and hiked up narrow climbing paved roadways, past idylic chalet settings bedeked with small to large cow bells, and hillside pasture used by goats with jangling bells. We also saw several signs advertising ‘Alpen cheese’ for sale. This is where it gets silly. We packed a lunch, a good lunch because things are esspensivo in the Switzer Lands. Hell, we even packed a chunk of Gruyere cheese but then couldn’t resist the urge to buy more cheese at one of the local shops along with a Swiss air cured beef specialty to add to our packed lunch; of which we only ate the bread.

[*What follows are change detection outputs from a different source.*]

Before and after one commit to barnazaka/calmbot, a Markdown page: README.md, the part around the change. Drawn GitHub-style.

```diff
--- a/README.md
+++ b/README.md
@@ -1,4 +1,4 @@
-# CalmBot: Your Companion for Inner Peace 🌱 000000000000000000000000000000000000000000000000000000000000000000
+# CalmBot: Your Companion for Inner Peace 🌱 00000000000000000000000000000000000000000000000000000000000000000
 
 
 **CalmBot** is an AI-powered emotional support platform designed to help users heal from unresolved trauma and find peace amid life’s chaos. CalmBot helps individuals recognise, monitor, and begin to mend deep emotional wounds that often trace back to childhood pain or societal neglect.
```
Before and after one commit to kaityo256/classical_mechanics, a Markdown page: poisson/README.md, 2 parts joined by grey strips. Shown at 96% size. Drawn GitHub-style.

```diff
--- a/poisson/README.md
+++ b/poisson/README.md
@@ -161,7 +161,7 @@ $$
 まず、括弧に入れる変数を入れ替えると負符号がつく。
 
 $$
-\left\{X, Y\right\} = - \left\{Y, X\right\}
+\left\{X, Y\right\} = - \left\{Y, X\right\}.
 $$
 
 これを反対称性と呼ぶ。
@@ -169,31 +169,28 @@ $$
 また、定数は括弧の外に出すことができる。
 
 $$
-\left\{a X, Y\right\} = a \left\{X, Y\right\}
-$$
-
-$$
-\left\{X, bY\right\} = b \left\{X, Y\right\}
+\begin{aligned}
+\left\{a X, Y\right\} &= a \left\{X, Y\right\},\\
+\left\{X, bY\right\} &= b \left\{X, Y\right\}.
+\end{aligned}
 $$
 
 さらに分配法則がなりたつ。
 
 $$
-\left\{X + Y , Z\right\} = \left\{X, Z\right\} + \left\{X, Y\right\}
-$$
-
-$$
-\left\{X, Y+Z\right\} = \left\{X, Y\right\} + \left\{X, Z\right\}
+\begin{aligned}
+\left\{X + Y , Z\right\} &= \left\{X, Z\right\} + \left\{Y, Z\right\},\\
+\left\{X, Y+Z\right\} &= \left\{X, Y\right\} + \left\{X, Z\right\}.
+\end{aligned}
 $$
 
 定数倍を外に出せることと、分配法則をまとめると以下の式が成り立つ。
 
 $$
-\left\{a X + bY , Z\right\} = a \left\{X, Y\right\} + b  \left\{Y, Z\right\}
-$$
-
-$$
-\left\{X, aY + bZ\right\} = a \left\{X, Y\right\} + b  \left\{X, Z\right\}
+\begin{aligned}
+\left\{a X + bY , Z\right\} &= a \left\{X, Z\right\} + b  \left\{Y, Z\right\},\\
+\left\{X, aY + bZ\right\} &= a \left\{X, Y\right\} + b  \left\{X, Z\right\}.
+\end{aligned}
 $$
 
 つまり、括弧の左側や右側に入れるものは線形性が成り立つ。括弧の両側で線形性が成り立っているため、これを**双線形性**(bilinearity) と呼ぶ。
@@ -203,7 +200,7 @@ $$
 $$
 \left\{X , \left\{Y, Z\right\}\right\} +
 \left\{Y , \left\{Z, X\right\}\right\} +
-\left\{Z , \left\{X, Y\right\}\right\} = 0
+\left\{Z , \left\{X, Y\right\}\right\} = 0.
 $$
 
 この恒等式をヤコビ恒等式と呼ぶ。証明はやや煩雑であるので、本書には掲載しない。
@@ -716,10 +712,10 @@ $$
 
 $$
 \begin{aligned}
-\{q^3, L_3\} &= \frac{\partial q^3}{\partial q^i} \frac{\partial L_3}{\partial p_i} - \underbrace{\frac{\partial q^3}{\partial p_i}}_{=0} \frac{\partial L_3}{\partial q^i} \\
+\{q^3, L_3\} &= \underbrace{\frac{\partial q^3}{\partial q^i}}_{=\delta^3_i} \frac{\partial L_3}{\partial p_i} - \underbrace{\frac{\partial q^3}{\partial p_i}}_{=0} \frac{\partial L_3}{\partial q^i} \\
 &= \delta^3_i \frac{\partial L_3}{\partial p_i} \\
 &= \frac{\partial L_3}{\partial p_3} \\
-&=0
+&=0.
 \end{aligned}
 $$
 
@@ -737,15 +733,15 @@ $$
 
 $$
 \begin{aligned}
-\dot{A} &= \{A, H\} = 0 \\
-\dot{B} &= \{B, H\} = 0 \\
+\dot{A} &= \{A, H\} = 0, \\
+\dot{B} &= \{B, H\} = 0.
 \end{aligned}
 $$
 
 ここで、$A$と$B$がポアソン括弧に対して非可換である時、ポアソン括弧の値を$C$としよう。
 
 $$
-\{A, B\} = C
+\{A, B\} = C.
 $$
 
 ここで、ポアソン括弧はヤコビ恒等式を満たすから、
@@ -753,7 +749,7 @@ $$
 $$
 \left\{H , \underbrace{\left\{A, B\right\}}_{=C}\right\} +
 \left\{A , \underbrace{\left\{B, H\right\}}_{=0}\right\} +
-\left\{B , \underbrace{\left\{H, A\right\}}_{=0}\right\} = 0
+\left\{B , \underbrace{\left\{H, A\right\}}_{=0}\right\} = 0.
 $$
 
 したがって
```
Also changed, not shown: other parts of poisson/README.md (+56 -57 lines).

On our meandering way back towards town and the gondola ride upwards to the First peak, we stopped and sat on a bench at a small old barn for a rustic lunch in the sunshine with a view on the Eiger.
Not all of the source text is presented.